**MATERIAL FOR THIS TASK**
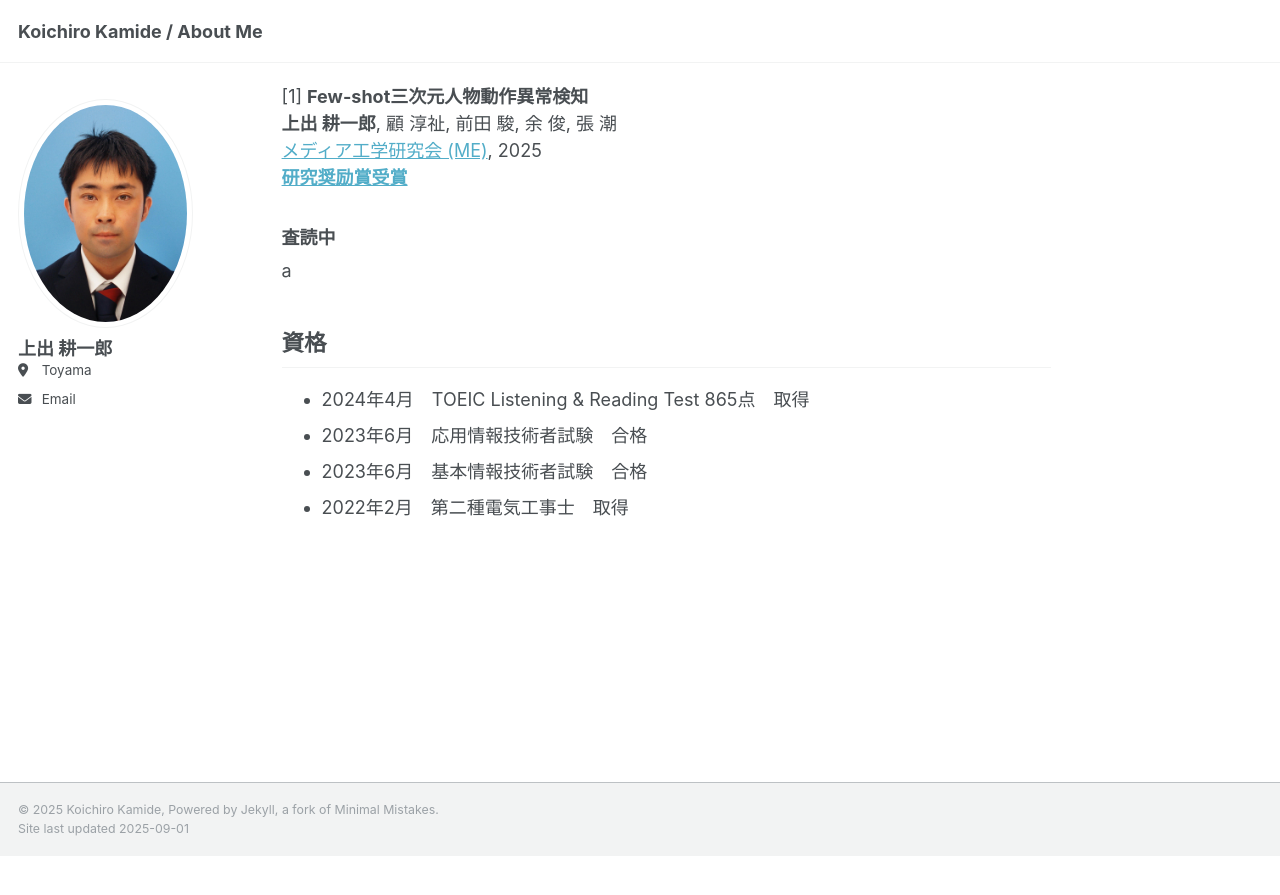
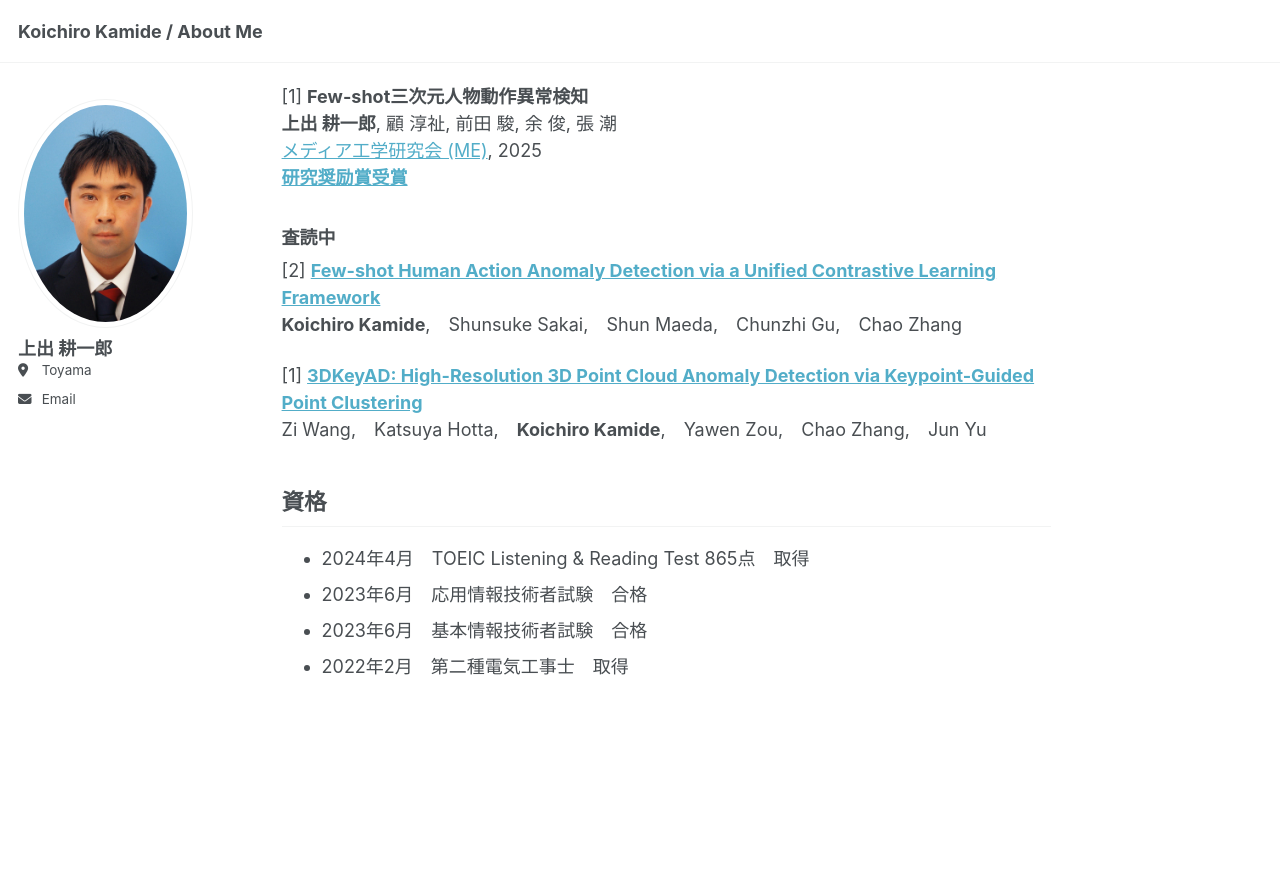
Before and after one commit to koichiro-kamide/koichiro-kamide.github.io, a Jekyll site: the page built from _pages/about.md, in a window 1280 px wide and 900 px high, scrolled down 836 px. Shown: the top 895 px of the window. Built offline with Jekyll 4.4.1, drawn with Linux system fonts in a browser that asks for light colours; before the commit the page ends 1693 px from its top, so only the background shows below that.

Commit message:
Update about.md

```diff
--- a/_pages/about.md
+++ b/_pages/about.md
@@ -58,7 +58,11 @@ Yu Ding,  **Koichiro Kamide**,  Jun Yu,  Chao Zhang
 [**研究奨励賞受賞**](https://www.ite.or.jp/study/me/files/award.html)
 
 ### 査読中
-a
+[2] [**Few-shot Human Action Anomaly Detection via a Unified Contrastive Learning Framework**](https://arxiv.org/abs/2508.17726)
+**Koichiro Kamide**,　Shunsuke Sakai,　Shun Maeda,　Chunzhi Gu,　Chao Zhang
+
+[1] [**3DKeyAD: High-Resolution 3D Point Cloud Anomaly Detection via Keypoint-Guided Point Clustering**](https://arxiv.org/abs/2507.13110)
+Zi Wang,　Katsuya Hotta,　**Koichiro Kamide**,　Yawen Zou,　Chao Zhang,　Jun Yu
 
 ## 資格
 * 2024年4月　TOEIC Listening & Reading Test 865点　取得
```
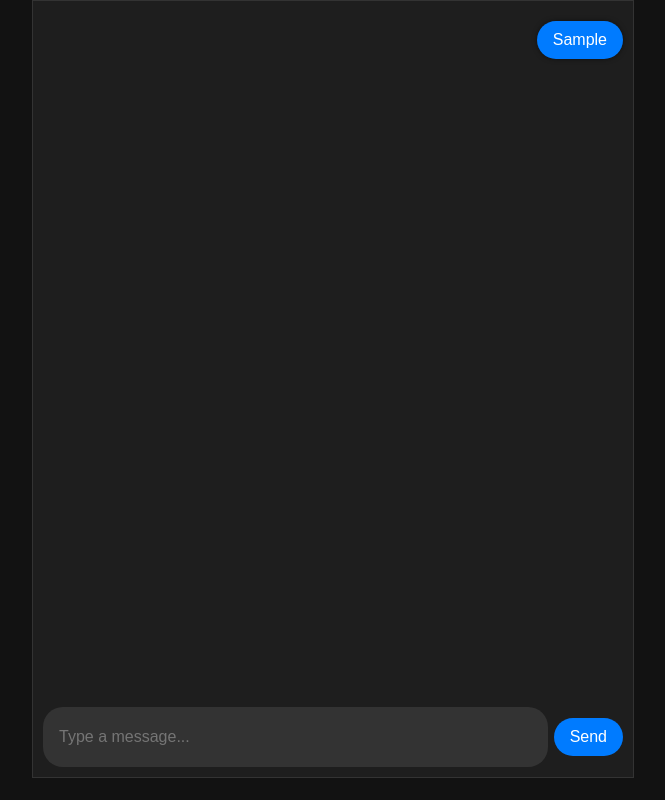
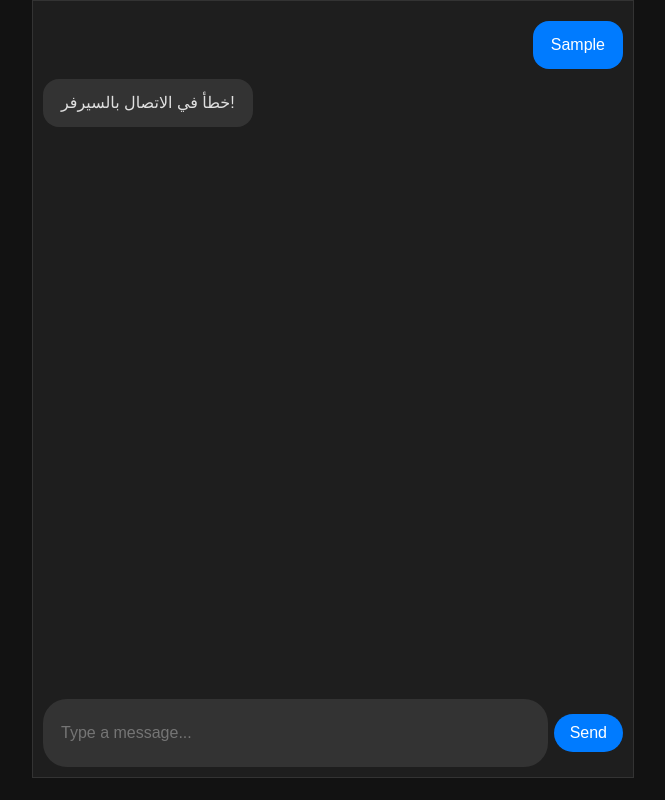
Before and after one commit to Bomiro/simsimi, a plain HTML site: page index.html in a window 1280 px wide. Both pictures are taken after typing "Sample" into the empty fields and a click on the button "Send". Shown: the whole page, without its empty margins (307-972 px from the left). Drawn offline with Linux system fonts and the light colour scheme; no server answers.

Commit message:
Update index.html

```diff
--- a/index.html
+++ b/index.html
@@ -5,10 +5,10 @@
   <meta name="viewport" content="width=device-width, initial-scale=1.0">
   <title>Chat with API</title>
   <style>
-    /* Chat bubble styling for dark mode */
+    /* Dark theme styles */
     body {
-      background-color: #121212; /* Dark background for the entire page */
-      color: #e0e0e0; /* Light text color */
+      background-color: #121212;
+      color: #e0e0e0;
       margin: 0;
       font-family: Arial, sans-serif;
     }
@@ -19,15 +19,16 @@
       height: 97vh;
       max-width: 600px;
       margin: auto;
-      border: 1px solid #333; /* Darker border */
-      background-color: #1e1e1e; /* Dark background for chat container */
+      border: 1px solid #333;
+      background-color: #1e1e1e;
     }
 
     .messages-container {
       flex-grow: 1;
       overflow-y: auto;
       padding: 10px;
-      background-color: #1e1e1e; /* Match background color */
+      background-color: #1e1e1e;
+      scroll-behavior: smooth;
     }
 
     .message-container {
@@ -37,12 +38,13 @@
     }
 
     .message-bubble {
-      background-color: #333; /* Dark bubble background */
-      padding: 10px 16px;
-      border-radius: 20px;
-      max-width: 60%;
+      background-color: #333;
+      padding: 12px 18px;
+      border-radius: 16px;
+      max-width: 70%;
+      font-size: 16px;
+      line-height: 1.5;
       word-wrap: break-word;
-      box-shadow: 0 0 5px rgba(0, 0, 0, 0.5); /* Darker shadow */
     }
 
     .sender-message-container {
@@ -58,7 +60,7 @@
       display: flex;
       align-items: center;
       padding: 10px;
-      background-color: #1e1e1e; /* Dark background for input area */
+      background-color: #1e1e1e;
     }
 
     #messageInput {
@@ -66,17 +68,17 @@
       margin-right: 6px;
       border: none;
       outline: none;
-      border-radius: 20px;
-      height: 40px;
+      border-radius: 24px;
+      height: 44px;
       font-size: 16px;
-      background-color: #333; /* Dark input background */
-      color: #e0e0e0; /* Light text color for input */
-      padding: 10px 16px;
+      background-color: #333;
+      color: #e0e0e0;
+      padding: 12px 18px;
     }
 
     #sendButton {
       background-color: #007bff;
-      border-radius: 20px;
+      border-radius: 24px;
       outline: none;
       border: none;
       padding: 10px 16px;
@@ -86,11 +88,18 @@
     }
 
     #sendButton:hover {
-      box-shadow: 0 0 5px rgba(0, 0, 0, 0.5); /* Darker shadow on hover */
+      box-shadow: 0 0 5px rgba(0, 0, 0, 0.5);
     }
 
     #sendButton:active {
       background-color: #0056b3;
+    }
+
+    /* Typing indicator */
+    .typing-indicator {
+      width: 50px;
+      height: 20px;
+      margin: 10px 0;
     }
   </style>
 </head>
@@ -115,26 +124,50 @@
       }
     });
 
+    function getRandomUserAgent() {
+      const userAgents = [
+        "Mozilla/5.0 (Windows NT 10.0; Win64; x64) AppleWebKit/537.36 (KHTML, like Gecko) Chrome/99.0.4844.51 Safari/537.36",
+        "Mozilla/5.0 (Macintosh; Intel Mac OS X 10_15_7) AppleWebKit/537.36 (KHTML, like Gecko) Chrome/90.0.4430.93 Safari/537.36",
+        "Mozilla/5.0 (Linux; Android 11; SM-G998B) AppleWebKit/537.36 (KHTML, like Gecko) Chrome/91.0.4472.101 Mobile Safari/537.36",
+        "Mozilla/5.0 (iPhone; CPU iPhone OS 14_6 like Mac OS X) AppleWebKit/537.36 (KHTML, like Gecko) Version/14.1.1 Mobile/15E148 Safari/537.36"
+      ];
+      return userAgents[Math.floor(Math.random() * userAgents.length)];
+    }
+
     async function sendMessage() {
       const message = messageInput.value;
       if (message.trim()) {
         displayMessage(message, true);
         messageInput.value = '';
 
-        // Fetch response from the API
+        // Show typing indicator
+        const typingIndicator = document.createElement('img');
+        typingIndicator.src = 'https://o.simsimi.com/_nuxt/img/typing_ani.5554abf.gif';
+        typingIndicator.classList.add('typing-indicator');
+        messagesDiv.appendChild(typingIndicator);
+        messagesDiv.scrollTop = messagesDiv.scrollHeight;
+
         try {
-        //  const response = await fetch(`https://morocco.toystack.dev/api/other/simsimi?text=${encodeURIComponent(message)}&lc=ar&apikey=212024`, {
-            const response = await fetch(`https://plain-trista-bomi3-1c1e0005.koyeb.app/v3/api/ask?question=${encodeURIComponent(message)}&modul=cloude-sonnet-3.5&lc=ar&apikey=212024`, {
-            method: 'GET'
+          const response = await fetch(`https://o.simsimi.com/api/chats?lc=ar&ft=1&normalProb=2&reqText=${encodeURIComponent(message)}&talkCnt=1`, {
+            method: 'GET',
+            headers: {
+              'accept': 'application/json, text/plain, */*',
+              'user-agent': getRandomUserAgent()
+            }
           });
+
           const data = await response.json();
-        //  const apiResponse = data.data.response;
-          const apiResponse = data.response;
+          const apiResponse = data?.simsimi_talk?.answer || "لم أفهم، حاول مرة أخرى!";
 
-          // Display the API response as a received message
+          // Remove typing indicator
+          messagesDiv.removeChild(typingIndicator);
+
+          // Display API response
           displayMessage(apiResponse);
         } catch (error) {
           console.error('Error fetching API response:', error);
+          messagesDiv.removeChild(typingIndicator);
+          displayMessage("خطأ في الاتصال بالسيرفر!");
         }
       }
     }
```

**ASSIGNED TASK**
Please retype the whole of the data precisely, omitting pictures.

**RESULT FOR THIS TASK**
Before and after one commit to koichiro-kamide/koichiro-kamide.github.io, a Jekyll site: the page built from _pages/about.md, in a window 1280 px wide and 900 px high, scrolled down 836 px. Shown: the top 895 px of the window. Built offline with Jekyll 4.4.1, drawn with Linux system fonts in a browser that asks for light colours; before the commit the page ends 1693 px from its top, so only the background shows below that.

Commit message:
Update about.md

```diff
--- a/_pages/about.md
+++ b/_pages/about.md
@@ -58,7 +58,11 @@ Yu Ding,  **Koichiro Kamide**,  Jun Yu,  Chao Zhang
 [**研究奨励賞受賞**](https://www.ite.or.jp/study/me/files/award.html)
 
 ### 査読中
-a
+[2] [**Few-shot Human Action Anomaly Detection via a Unified Contrastive Learning Framework**](https://arxiv.org/abs/2508.17726)
+**Koichiro Kamide**,　Shunsuke Sakai,　Shun Maeda,　Chunzhi Gu,　Chao Zhang
+
+[1] [**3DKeyAD: High-Resolution 3D Point Cloud Anomaly Detection via Keypoint-Guided Point Clustering**](https://arxiv.org/abs/2507.13110)
+Zi Wang,　Katsuya Hotta,　**Koichiro Kamide**,　Yawen Zou,　Chao Zhang,　Jun Yu
 
 ## 資格
 * 2024年4月　TOEIC Listening & Reading Test 865点　取得
```
Before and after one commit to Bomiro/simsimi, a plain HTML site: page index.html in a window 1280 px wide. Both pictures are taken after typing "Sample" into the empty fields and a click on the button "Send". Shown: the whole page, without its empty margins (307-972 px from the left). Drawn offline with Linux system fonts and the light colour scheme; no server answers.

Commit message:
Update index.html

```diff
--- a/index.html
+++ b/index.html
@@ -5,10 +5,10 @@
   <meta name="viewport" content="width=device-width, initial-scale=1.0">
   <title>Chat with API</title>
   <style>
-    /* Chat bubble styling for dark mode */
+    /* Dark theme styles */
     body {
-      background-color: #121212; /* Dark background for the entire page */
-      color: #e0e0e0; /* Light text color */
+      background-color: #121212;
+      color: #e0e0e0;
       margin: 0;
       font-family: Arial, sans-serif;
     }
@@ -19,15 +19,16 @@
       height: 97vh;
       max-width: 600px;
       margin: auto;
-      border: 1px solid #333; /* Darker border */
-      background-color: #1e1e1e; /* Dark background for chat container */
+      border: 1px solid #333;
+      background-color: #1e1e1e;
     }
 
     .messages-container {
       flex-grow: 1;
       overflow-y: auto;
       padding: 10px;
-      background-color: #1e1e1e; /* Match background color */
+      background-color: #1e1e1e;
+      scroll-behavior: smooth;
     }
 
     .message-container {
@@ -37,12 +38,13 @@
     }
 
     .message-bubble {
-      background-color: #333; /* Dark bubble background */
-      padding: 10px 16px;
-      border-radius: 20px;
-      max-width: 60%;
+      background-color: #333;
+      padding: 12px 18px;
+      border-radius: 16px;
+      max-width: 70%;
+      font-size: 16px;
+      line-height: 1.5;
       word-wrap: break-word;
-      box-shadow: 0 0 5px rgba(0, 0, 0, 0.5); /* Darker shadow */
     }
 
     .sender-message-container {
@@ -58,7 +60,7 @@
       display: flex;
       align-items: center;
       padding: 10px;
-      background-color: #1e1e1e; /* Dark background for input area */
+      background-color: #1e1e1e;
     }
 
     #messageInput {
@@ -66,17 +68,17 @@
       margin-right: 6px;
       border: none;
       outline: none;
-      border-radius: 20px;
-      height: 40px;
+      border-radius: 24px;
+      height: 44px;
       font-size: 16px;
-      background-color: #333; /* Dark input background */
-      color: #e0e0e0; /* Light text color for input */
-      padding: 10px 16px;
+      background-color: #333;
+      color: #e0e0e0;
+      padding: 12px 18px;
     }
 
     #sendButton {
       background-color: #007bff;
-      border-radius: 20px;
+      border-radius: 24px;
       outline: none;
       border: none;
       padding: 10px 16px;
@@ -86,11 +88,18 @@
     }
 
     #sendButton:hover {
-      box-shadow: 0 0 5px rgba(0, 0, 0, 0.5); /* Darker shadow on hover */
+      box-shadow: 0 0 5px rgba(0, 0, 0, 0.5);
     }
 
     #sendButton:active {
       background-color: #0056b3;
+    }
+
+    /* Typing indicator */
+    .typing-indicator {
+      width: 50px;
+      height: 20px;
+      margin: 10px 0;
     }
   </style>
 </head>
@@ -115,26 +124,50 @@
       }
     });
 
+    function getRandomUserAgent() {
+      const userAgents = [
+        "Mozilla/5.0 (Windows NT 10.0; Win64; x64) AppleWebKit/537.36 (KHTML, like Gecko) Chrome/99.0.4844.51 Safari/537.36",
+        "Mozilla/5.0 (Macintosh; Intel Mac OS X 10_15_7) AppleWebKit/537.36 (KHTML, like Gecko) Chrome/90.0.4430.93 Safari/537.36",
+        "Mozilla/5.0 (Linux; Android 11; SM-G998B) AppleWebKit/537.36 (KHTML, like Gecko) Chrome/91.0.4472.101 Mobile Safari/537.36",
+        "Mozilla/5.0 (iPhone; CPU iPhone OS 14_6 like Mac OS X) AppleWebKit/537.36 (KHTML, like Gecko) Version/14.1.1 Mobile/15E148 Safari/537.36"
+      ];
+      return userAgents[Math.floor(Math.random() * userAgents.length)];
+    }
+
     async function sendMessage() {
       const message = messageInput.value;
       if (message.trim()) {
         displayMessage(message, true);
         messageInput.value = '';
 
-        // Fetch response from the API
+        // Show typing indicator
+        const typingIndicator = document.createElement('img');
+        typingIndicator.src = 'https://o.simsimi.com/_nuxt/img/typing_ani.5554abf.gif';
+        typingIndicator.classList.add('typing-indicator');
+        messagesDiv.appendChild(typingIndicator);
+        messagesDiv.scrollTop = messagesDiv.scrollHeight;
+
         try {
-        //  const response = await fetch(`https://morocco.toystack.dev/api/other/simsimi?text=${encodeURIComponent(message)}&lc=ar&apikey=212024`, {
-            const response = await fetch(`https://plain-trista-bomi3-1c1e0005.koyeb.app/v3/api/ask?question=${encodeURIComponent(message)}&modul=cloude-sonnet-3.5&lc=ar&apikey=212024`, {
-            method: 'GET'
+          const response = await fetch(`https://o.simsimi.com/api/chats?lc=ar&ft=1&normalProb=2&reqText=${encodeURIComponent(message)}&talkCnt=1`, {
+            method: 'GET',
+            headers: {
+              'accept': 'application/json, text/plain, */*',
+              'user-agent': getRandomUserAgent()
+            }
           });
+
           const data = await response.json();
-        //  const apiResponse = data.data.response;
-          const apiResponse = data.response;
+          const apiResponse = data?.simsimi_talk?.answer || "لم أفهم، حاول مرة أخرى!";
 
-          // Display the API response as a received message
+          // Remove typing indicator
+          messagesDiv.removeChild(typingIndicator);
+
+          // Display API response
           displayMessage(apiResponse);
         } catch (error) {
           console.error('Error fetching API response:', error);
+          messagesDiv.removeChild(typingIndicator);
+          displayMessage("خطأ في الاتصال بالسيرفر!");
         }
       }
     }
```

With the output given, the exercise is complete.